needs to be doing at any given age.
Of course, those of you beginning to save late in your career are
at a disadvantage. For savers beginning in their 20s and 30s,
compounding interest will compose the majority of their retirement funds. In any case, never fear. It’s never too late. You just
need to know how much to save. For that, you need a calculator.
Bankrate.com, for instance, provides a calculator that finds
a 45-year-old planning retirement for age 67, with current
retirement savings of $100,000, needs to save $5,000 a year to
produce an income of approximately of $55,000 in retirement
before inflation. With an assumed 3 percent inflation rate, the
number falls to $30,000. Increasing yearly savings from $5,000
to $7,000 raises yearly income from savings to around $66,000
before inflation, and $35,000 after inflation.
This income does not include Social Security benefits or
income that you expect from other sources, but online calculators can help you estimate benefits and fold them into a more
complete financial picture.

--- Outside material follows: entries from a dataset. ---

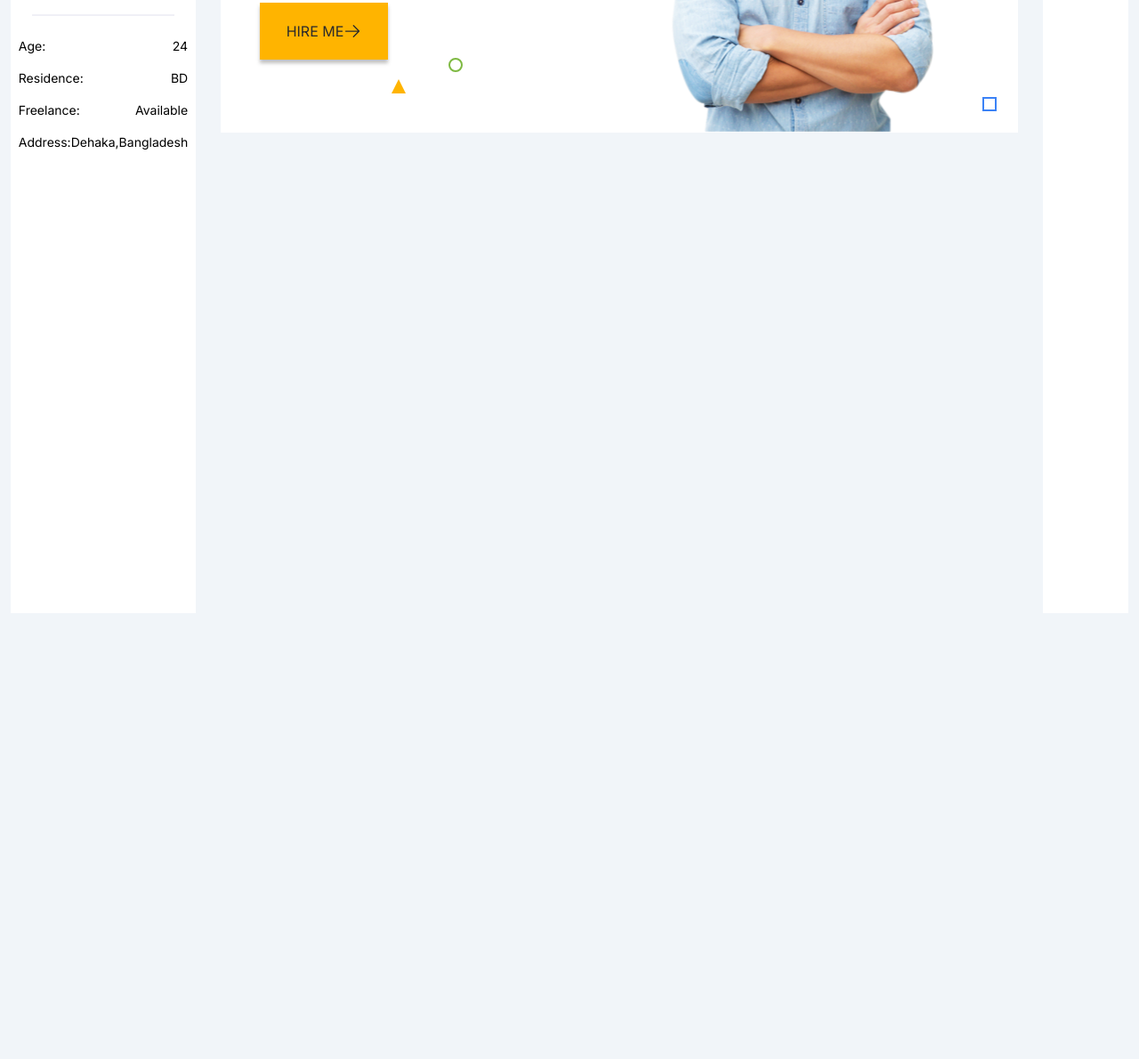
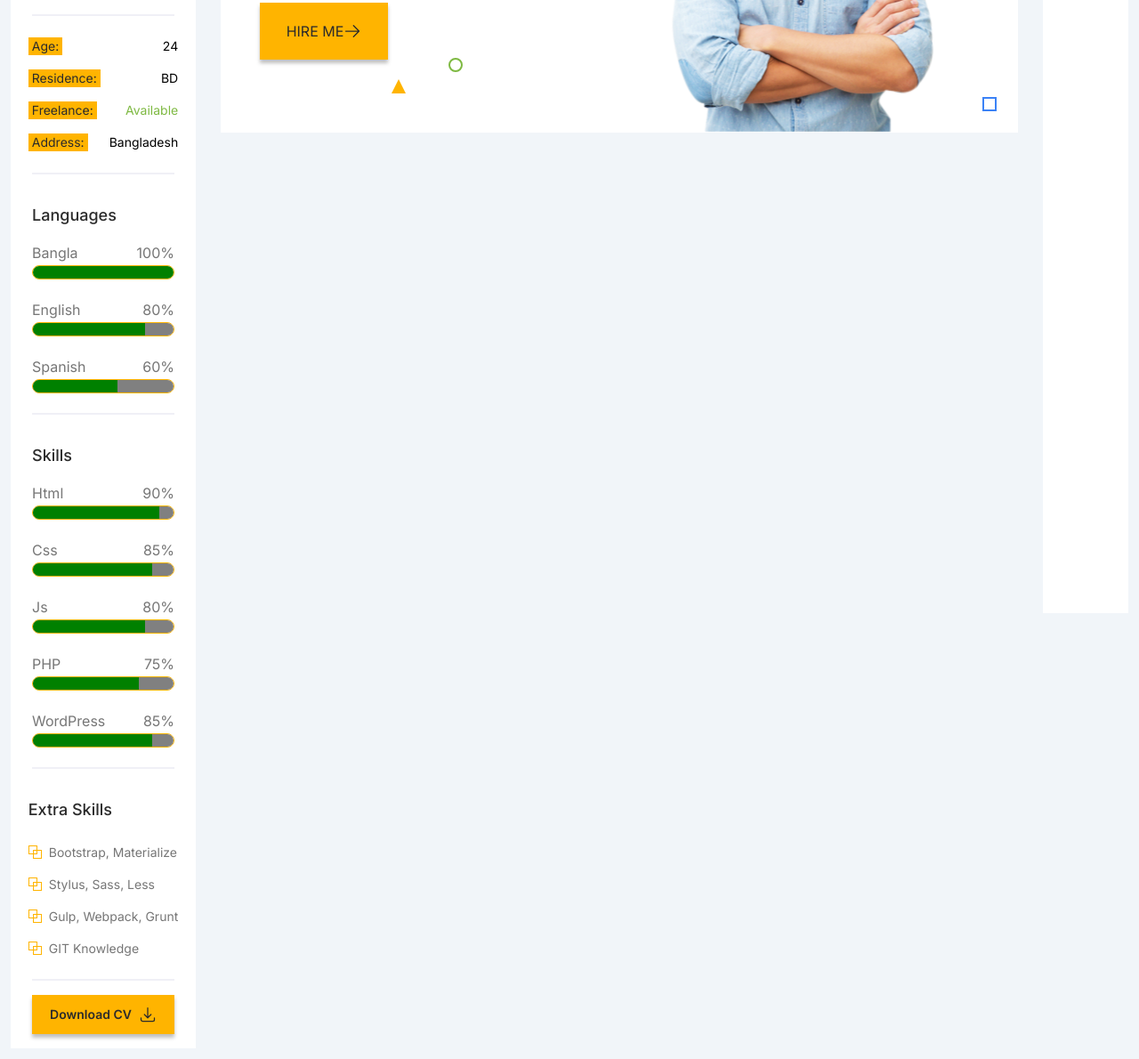
Before and after one commit to alimahmoudidev/portfolio-builder, a website: page index.html in a window 1280 px wide. Shown: the part 323-1513 px from the top of the page at 89% size. Before the commit the page ends 1024 px from the top, so only its background shows below. Drawn offline with Linux system fonts and the light colour scheme.

Commit message:
✅ sidebar style

```diff
--- a/index.html
+++ b/index.html
@@ -7,7 +7,7 @@
     <link rel="stylesheet" href="./src/style/style.css" />
   </head>
   <body class="font-inter bg-slate-100 flex justify-between p-3">
-    <aside class="info flex flex-col items-center lg:w-52 lg:h-[1000px] bg-white">
+    <aside class="info flex flex-col items-center lg:w-52 bg-white">
       <div class="info-title w-40 py-8 flex flex-col justify-center items-center">
           <div class="flex justify-center items-center relative">
             <img class=""  src="src/imgs/Person/Avatar-Profile.jpg" alt="Avatar-Profile">
@@ -54,23 +54,114 @@
 
       </div>
       <span class="line"></span>
-      <div class="py-4 text-sm">
+      <div class="info-address py-4 text-sm">
         <div class="information">
-          <h3>Age:</h3>
+          <h3 class="px-1 text-clr-2b bg-primary">Age:</h3>
           <h3>24</h3>
         </div>
         <div class="information">
-          <h3>Residence:</h3>
+          <h3 class="px-1 text-clr-2b bg-primary">Residence:</h3>
           <h3>BD</h3>
         </div>
         <div class="information">
-          <h3>Freelance:</h3>
-          <h3>Available</h3>
+          <h3 class="px-1 text-clr-2b bg-primary">Freelance:</h3>
+          <h3 class="text-green">Available</h3>
         </div>
         <div class="information">
-          <h3>Address:</h3>
-          <h3>Dehaka,Bangladesh</h3>
+          <h3 class="px-1 text-clr-2b bg-primary">Address:</h3>
+          <h3>Bangladesh</h3>
         </div>
+      </div>
+      <span class="line"></span>
+      <div class="info-languages py-4">
+        <h3 class="py-4 text-lg font-medium text-clr-2b">Languages</h3>
+        <div>
+          <div class="flex justify-between text-clr-76">
+          <h4>Bangla</h4>
+          <h4>100%</h4>
+          </div>
+          <progress class="progress" value="100" max="100"></progress>
+        </div>
+        <div class="py-4">
+          <div class="flex justify-between text-clr-76">
+          <h4>English</h4>
+          <h4>80%</h4>
+          </div>
+          <progress class="" value="80" max="100"></progress>
+        </div>
+        <div>
+          <div class="flex justify-between text-clr-76">
+          <h4>Spanish</h4>
+          <h4>60%</h4>
+          </div>
+          <progress class="" value="60" max="100"></progress>
+        </div>
+      </div>
+      <span class="line"></span>
+      <div class="info-skills py-4">
+        <h3 class="py-4 text-lg font-medium text-clr-2b">Skills</h3>
+        <div>
+          <div class="flex justify-between text-clr-76">
+          <h4>Html</h4>
+          <h4>90%</h4>
+          </div>
+          <progress class="progress" value="90" max="100"></progress>
+        </div>
+        <div class="py-4">
+          <div class="flex justify-between text-clr-76">
+          <h4>Css</h4>
+          <h4>85%</h4>
+          </div>
+          <progress class="" value="85" max="100"></progress>
+        </div>
+        <div>
+          <div class="flex justify-between text-clr-76">
+          <h4>Js</h4>
+          <h4>80%</h4>
+          </div>
+          <progress class="" value="80" max="100"></progress>
+        </div>
+        <div class="py-4">
+          <div class="flex justify-between text-clr-76">
+          <h4>PHP</h4>
+          <h4>75%</h4>
+          </div>
+          <progress class="" value="75" max="100"></progress>
+        </div>
+        <div>
+          <div class="flex justify-between text-clr-76">
+          <h4>WordPress</h4>
+          <h4>85%</h4>
+          </div>
+          <progress class="" value="85" max="100"></progress>
+        </div>
+      </div>
+      <span class="line"></span>
+      <div class="info-extra py-4">
+        <h3 class="py-4 text-lg text-clr-2b font-medium">Extra Skills</h3>
+        <div class="py-2 flex items-center gap-x-2 text-sm text-clr-76">
+          <img src="src/imgs/Icons/Icons.svg" alt="Icons">
+          <h4>Bootstrap, Materialize</h4>
+        </div>
+        <div class="py-2 flex items-center gap-x-2 text-sm text-clr-76">
+          <img src="src/imgs/Icons/Icons.svg" alt="Icons">
+          <h4>Stylus, Sass, Less</h4>
+        </div>
+        <div class="py-2 flex items-center gap-x-2 text-sm text-clr-76">
+          <img src="src/imgs/Icons/Icons.svg" alt="Icons">
+          <h4>Gulp, Webpack, Grunt</h4>
+        </div>
+        <div class="py-2 flex items-center gap-x-2 text-sm text-clr-76">
+          <img src="src/imgs/Icons/Icons.svg" alt="Icons">
+          <h4>GIT Knowledge</h4>
+        </div>
+      </div>
+      <span class="line"></span>
+      <div class="btn flex-center gap-x-2 w-40 px-5 py-3 my-4 text-sm font-semibold">
+        <p>Download CV</p>
+        <svg xmlns="http://www.w3.org/2000/svg" fill="none" viewBox="0 0 24 24" stroke-width="1.5" stroke="currentColor" class="size-5">
+          <path stroke-linecap="round" stroke-linejoin="round" d="M3 16.5v2.25A2.25 2.25 0 0 0 5.25 21h13.5A2.25 2.25 0 0 0 21 18.75V16.5M16.5 12 12 16.5m0 0L7.5 12m4.5 4.5V3" />
+        </svg>
       </div>
     </aside>
     <main class="container max-w-4xl">
@@ -82,8 +173,7 @@
             <p class="text-clr-76 my-10">
               Lorem ipsum dolor sit amet, consectetur adipiscing elit. Et, volutpat feugiat placerat lobortis. Natoque rutrum semper sed suspendisse nunc lectus.
             </p>
-            <div class="flex justify-center items-center btn w-36
-            h-16 ">
+            <div class="flex-center btn w-36 h-16">
             <p>HIRE ME</p>
             <svg xmlns="http://www.w3.org/2000/svg" fill="none" viewBox="0 0 24 24" stroke-width="1.5" stroke="currentColor" class="size-5">
               <path stroke-linecap="round" stroke-linejoin="round" d="M13.5 4.5 21 12m0 0-7.5 7.5M21 12H3" />
--- a/src/style/components/btn.css
+++ b/src/style/components/btn.css
@@ -1,18 +1,14 @@
-.text-focus{
-    @apply text-primary
-}
-
 .btn{
-    @apply bg-primary text-clr-2b transition-all duration-300 cursor-pointer shadow-box-sm hover:text-white
+    @apply bg-primary text-clr-2b transition-all duration-300 cursor-pointer shadow-box-sm hover:text-white;
 }
 
 .btn-hire-me{
-    @apply rounded-[5px]
+    @apply rounded-[5px];
 }
 .btn-hire-me:hover{
-    @apply scale-125
+    @apply scale-125;
 }
 
 .btn-order-disible{
-    @apply bg-white shadow-box-sm rounded-[30px]
+    @apply bg-white shadow-box-sm rounded-[30px];
 }
--- a/src/style/components/custom-style.css
+++ b/src/style/components/custom-style.css
@@ -22,5 +22,13 @@
 }
 
 .information{
-    @apply flex justify-between items-center py-2;
+    @apply flex justify-between items-center py-2 gap-x-6;
 }
+
+[max]{
+    @apply border rounded-full border-primary overflow-hidden;
+}
+
+.flex-center{
+    @apply flex justify-center items-center;
+}
```
Also changed, not shown: src/imgs/Icons/Icons.svg (added), src/style/style.css.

You can also adjust for estimated
rates of return on your savings. The Bankrate.com calculator
assumes a 7 percent rate of return before retirement and a 4
percent return after retirement, a period in which retirees often

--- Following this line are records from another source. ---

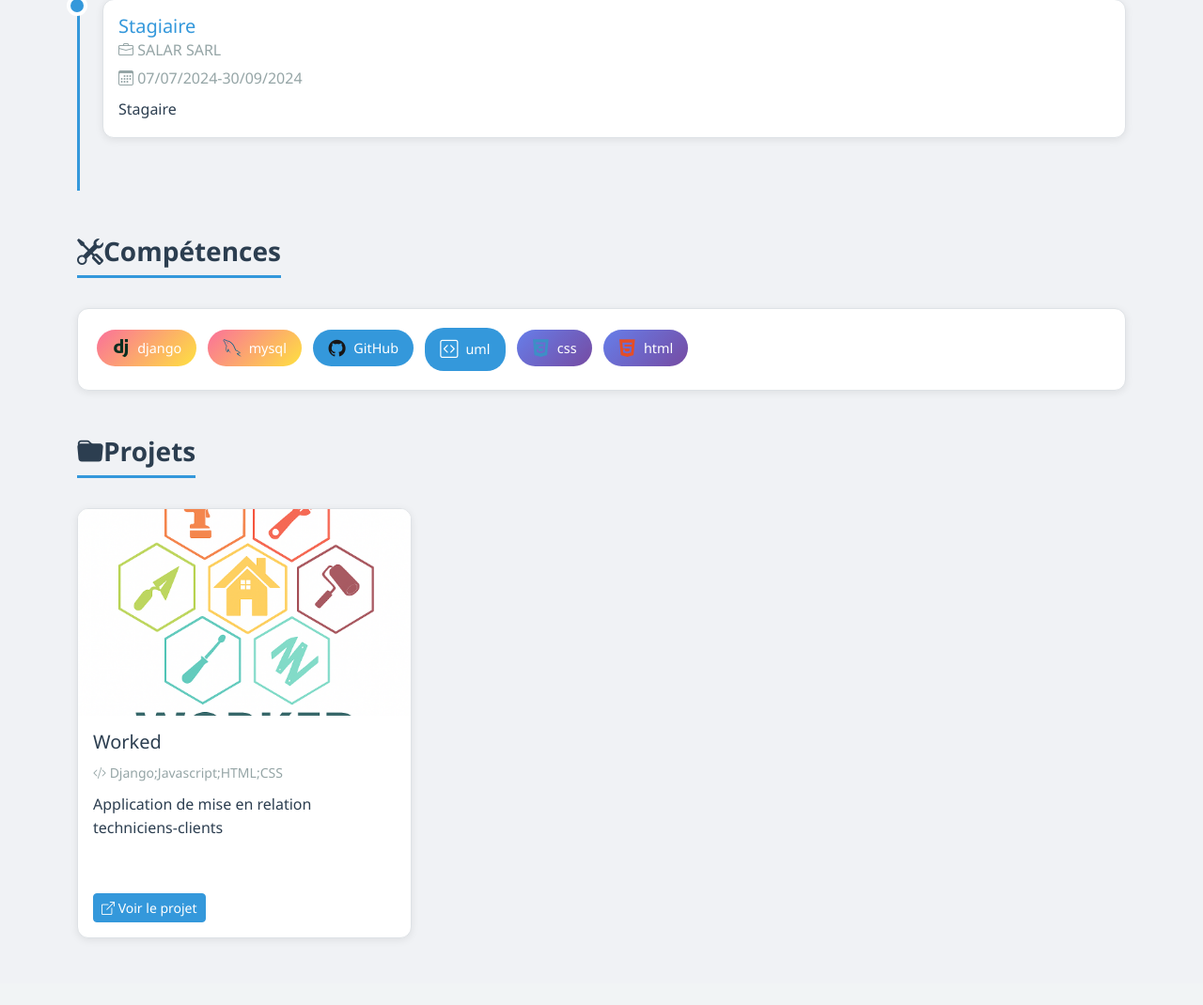
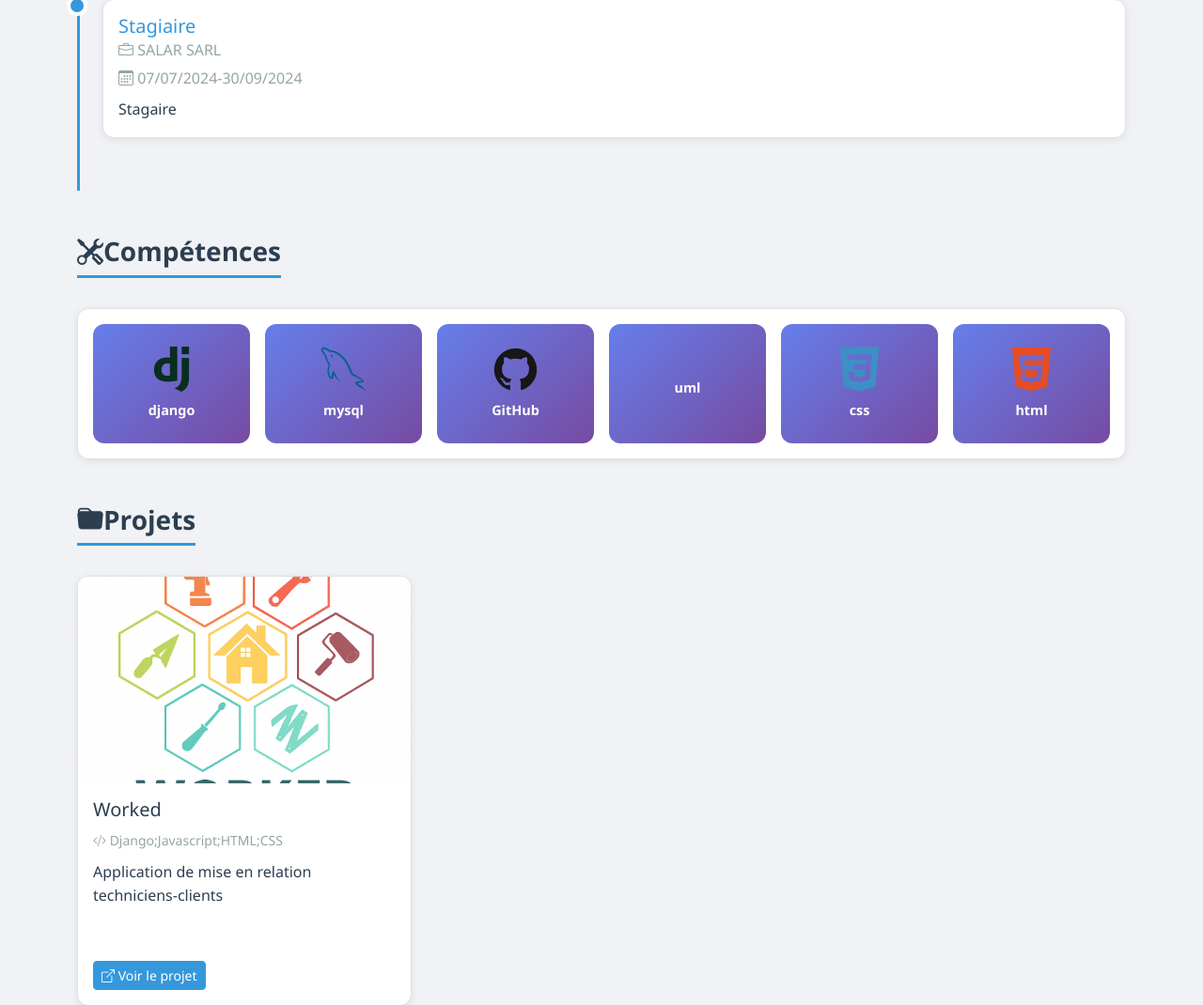
Before and after one commit to AMASTAZI/portfolio_project, a Django app: page / in a window 1280 px wide. Shown: the part 2177-3247 px from the top of the page at 94% size. Before the commit the page ends 3177 px from the top, so only its background shows below. Run offline with Django 5.2, Linux system fonts and the light colour scheme; data comes from the database, SQL or seed files in the repository; both versions use the stored data as it was after the commit; data that the repository does not hold is empty.

Commit message:
ajout des icon

```diff
--- a/portfolio/templates/portfolio/accueil.html
+++ b/portfolio/templates/portfolio/accueil.html
@@ -214,61 +214,53 @@
                 <h2 class="section-title"><i class="bi bi-tools"></i>Compétences</h2>
                 <div class="card">
                     <div class="card-body">
-                        {% for competence in profil.competences.all %}
-                            <span class="badge-custom badge-{{ competence.categorie|default:'default'|lower|cut:' ' }} d-inline-flex align-items-center">
-                                <i class="{{ competence.nom|get_tech_icon }} me-2"></i>
-                                {{ competence.nom }}
-                            </span>
-                        {% endfor %}
+                        <div class="competences-grid">
+                            {% for competence in profil.competences.all %}
+                                <div class="competence-item">
+                                    <i class="{{ competence.nom|get_tech_icon }}"></i>
+                                    <span>{{ competence.nom }}</span>
+                                </div>
+                            {% endfor %}
+                        </div>
                     </div>
                 </div>
             </div>
         {% endif %}
 
         <style>
-            .badge-custom {
-                display: inline-flex;
-                align-items: center;
-                padding: 0.5rem 1rem;
-                margin: 0.25rem;
-                color: white;
-                border-radius: 20px;
-                font-size: 0.9rem;
-                transition: transform 0.2s ease, box-shadow 0.2s ease;
+            .competences-grid {
+                display: grid;
+                grid-template-columns: repeat(auto-fill, minmax(150px, 1fr));
+                gap: 1rem;
             }
 
-            .badge-custom:hover {
-                transform: translateY(-2px);
-                box-shadow: 0 4px 12px rgba(0, 0, 0, 0.3);
+            .competence-item {
+                display: flex;
+                flex-direction: column;
+                align-items: center;
+                justify-content: center;
+                padding: 1.5rem 1rem;
+                background: linear-gradient(135deg, #667eea 0%, #764ba2 100%);
+                border-radius: 12px;
+                color: white;
+                transition: transform 0.3s ease, box-shadow 0.3s ease;
+                cursor: default;
             }
 
-            .badge-custom i {
-                font-size: 1.2rem;
+            .competence-item:hover {
+                transform: translateY(-5px) scale(1.05);
+                box-shadow: 0 8px 20px rgba(102, 126, 234, 0.4);
             }
 
-            /* Couleurs par catégorie */
-            .badge-frontend {
-                background: linear-gradient(135deg, #667eea 0%, #764ba2 100%);
+            .competence-item i {
+                font-size: 3rem;
+                margin-bottom: 0.5rem;
             }
 
-            .badge-backend {
-                background: linear-gradient(135deg, #f093fb 0%, #f5576c 100%);
-            }
-
-            .badge-database {
-                background: linear-gradient(135deg, #4facfe 0%, #00f2fe 100%);
-            }
-
-            .badge-devops {
-                background: linear-gradient(135deg, #43e97b 0%, #38f9d7 100%);
-            }
-
-            .badge-langage {
-                background: linear-gradient(135deg, #fa709a 0%, #fee140 100%);
-            }
-
-            .badge-default {
-                background: linear-gradient(135deg, #a8edea 0%, #fed6e3 100%);
+            .competence-item span {
+                font-weight: 600;
+                font-size: 0.9rem;
+                text-align: center;
             }
         </style>
 
--- a/portfolio/templatetags/competence_tags.py
+++ b/portfolio/templatetags/competence_tags.py
@@ -30,6 +30,7 @@ def get_tech_icon(nom):
         'nextjs': 'devicon-nextjs-plain colored',
         'nodejs': 'devicon-nodejs-plain colored',
 
+
         # Bases de données
         'mysql': 'devicon-mysql-plain colored',
         'postgresql': 'devicon-postgresql-plain colored',
@@ -61,6 +62,10 @@ def get_tech_icon(nom):
         'ubuntu': 'devicon-ubuntu-plain colored',
         'nginx': 'devicon-nginx-original colored',
         'apache': 'devicon-apache-plain colored',
+        #analyse
+        'uml':'devicon-uml-plain colored',
+        'merise':'devicon-merise-plain colored',
+
     }
 
     # Normaliser le nom (minuscules, sans espaces)
```
Also changed, not shown: db.sqlite3.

agree to accept lower returns for less risky investments.
Assumptions are only assumptions, and it is important
to pay attention to the markets, the economy and your own
personal financial situation. If these factors
change, your calculations must change. For
instance, any retiree expecting significant
income from bonds or interest on savings in
the low-interest environment of the past several
years would be sorely disappointed.
Those who have kept their money in a bank account would
have almost done as well stuffing it in their mattresses. Some
countries have actually engineered negative interest rates, as
counterintuitive as that might sound. This trend has, for some,
destroyed the miracle of compound interest, which provides
the benefit of having the money you save earn interest, and
the money you have accumulated in interest also earn for you.
The principle of compounding extends to other savings
vehicles in which you can not only earn and reinvest dividends,
but benefit from capital gains, Townsend said. The compound
annual growth rate (CAGR) of the Standard and Poor’s Index
of 500 stocks from 1871 to December 2015 is just over 9 percent.
Not too shabby. That means $1 invested in 1871 would be worth
around $286,000 today. Adjusted for inflation, the CAGR falls
to just under 7 percent, and the dollar investment in 1871 would
still be worth more than $15,000 today.
Programs to help
Once somebody decides to invest, a number of options are available to put the principle of compounding to work, Townsend
said. One of the most important is government-sheltered programs, such as individual retirement accounts (IRAs) and 401k
plans. IRAs allow individuals to save for retirement with tax-free
growth or on a tax-deferred basis. In a typical IRA, investors put
savings in before being taxed. These investments can be matched
by employers. Taking advantage of the employer match is a no-brainer. In a Roth IRA, meanwhile, savers put their after-tax
income into the markets, but retirement withdrawals are tax-free. This kind of program best serves the younger savers who
will benefit from long periods of compound interest.
Even with these kinds of programs, regulated by the federal government and perhaps sponsored by your employer,
an investor cannot afford to sleepwalk toward retirement.
Townsend said investment vehicles are your property and
must be treated with the respect they deserve. You have to stay
abreast of the market and the government, both of which can
change the economic and financial landscape in a heartbeat.
Learning about personal finance and budget does not begin
and end with a high school or college course, or with a seminar
in your 20s or 30s. It means continuing education throughout
your earning years and retirement. Even friends and advisers
with good intentions may not be entirely reliable. No one has
more vested interest, no pun intended, in your retirement savings than you do.
HAMILTO N, a former vice president of communications for
the National Electrical Manufacturers Association, is a freelance
writer and artist living in Parkton, Md., and can be reached at
firstname.lastname@example.org. I S T